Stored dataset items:
::::::::::
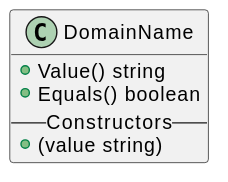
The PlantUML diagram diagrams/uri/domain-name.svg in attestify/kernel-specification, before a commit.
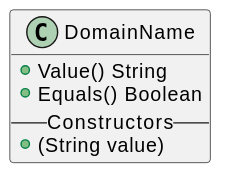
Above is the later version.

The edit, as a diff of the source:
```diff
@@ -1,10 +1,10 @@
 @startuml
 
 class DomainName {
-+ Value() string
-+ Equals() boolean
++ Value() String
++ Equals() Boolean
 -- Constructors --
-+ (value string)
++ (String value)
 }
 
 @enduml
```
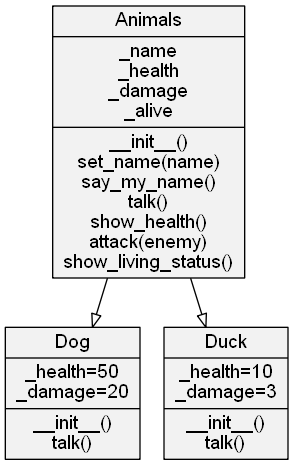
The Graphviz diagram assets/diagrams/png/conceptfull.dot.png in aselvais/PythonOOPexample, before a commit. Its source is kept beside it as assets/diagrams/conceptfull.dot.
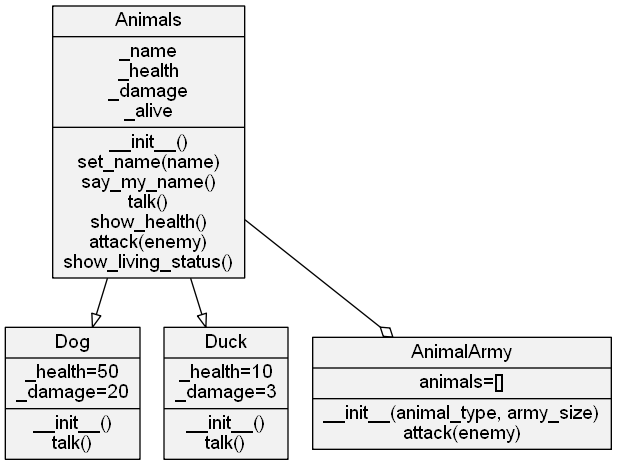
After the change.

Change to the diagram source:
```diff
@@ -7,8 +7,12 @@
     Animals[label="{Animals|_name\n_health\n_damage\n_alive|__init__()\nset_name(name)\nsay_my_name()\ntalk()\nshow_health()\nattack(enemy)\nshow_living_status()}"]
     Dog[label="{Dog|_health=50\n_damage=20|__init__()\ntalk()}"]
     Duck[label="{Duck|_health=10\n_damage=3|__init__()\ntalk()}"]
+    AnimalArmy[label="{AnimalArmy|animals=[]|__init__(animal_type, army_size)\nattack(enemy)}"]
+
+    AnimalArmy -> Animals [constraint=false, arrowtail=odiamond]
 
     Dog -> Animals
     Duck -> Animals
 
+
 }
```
::::::::::
WHAT THIS TASK INVOLVES:
Set down the records again exactly as they appear, leaving each picture behind.

RESULT OF THE EXERCISE:
The PlantUML diagram diagrams/uri/domain-name.svg in attestify/kernel-specification, before a commit.
Above is the later version.

The edit, as a diff of the source:
```diff
@@ -1,10 +1,10 @@
 @startuml
 
 class DomainName {
-+ Value() string
-+ Equals() boolean
++ Value() String
++ Equals() Boolean
 -- Constructors --
-+ (value string)
++ (String value)
 }
 
 @enduml
```
The Graphviz diagram assets/diagrams/png/conceptfull.dot.png in aselvais/PythonOOPexample, before a commit. Its source is kept beside it as assets/diagrams/conceptfull.dot.
After the change.

Change to the diagram source:
```diff
@@ -7,8 +7,12 @@
     Animals[label="{Animals|_name\n_health\n_damage\n_alive|__init__()\nset_name(name)\nsay_my_name()\ntalk()\nshow_health()\nattack(enemy)\nshow_living_status()}"]
     Dog[label="{Dog|_health=50\n_damage=20|__init__()\ntalk()}"]
     Duck[label="{Duck|_health=10\n_damage=3|__init__()\ntalk()}"]
+    AnimalArmy[label="{AnimalArmy|animals=[]|__init__(animal_type, army_size)\nattack(enemy)}"]
+
+    AnimalArmy -> Animals [constraint=false, arrowtail=odiamond]
 
     Dog -> Animals
     Duck -> Animals
 
+
 }
```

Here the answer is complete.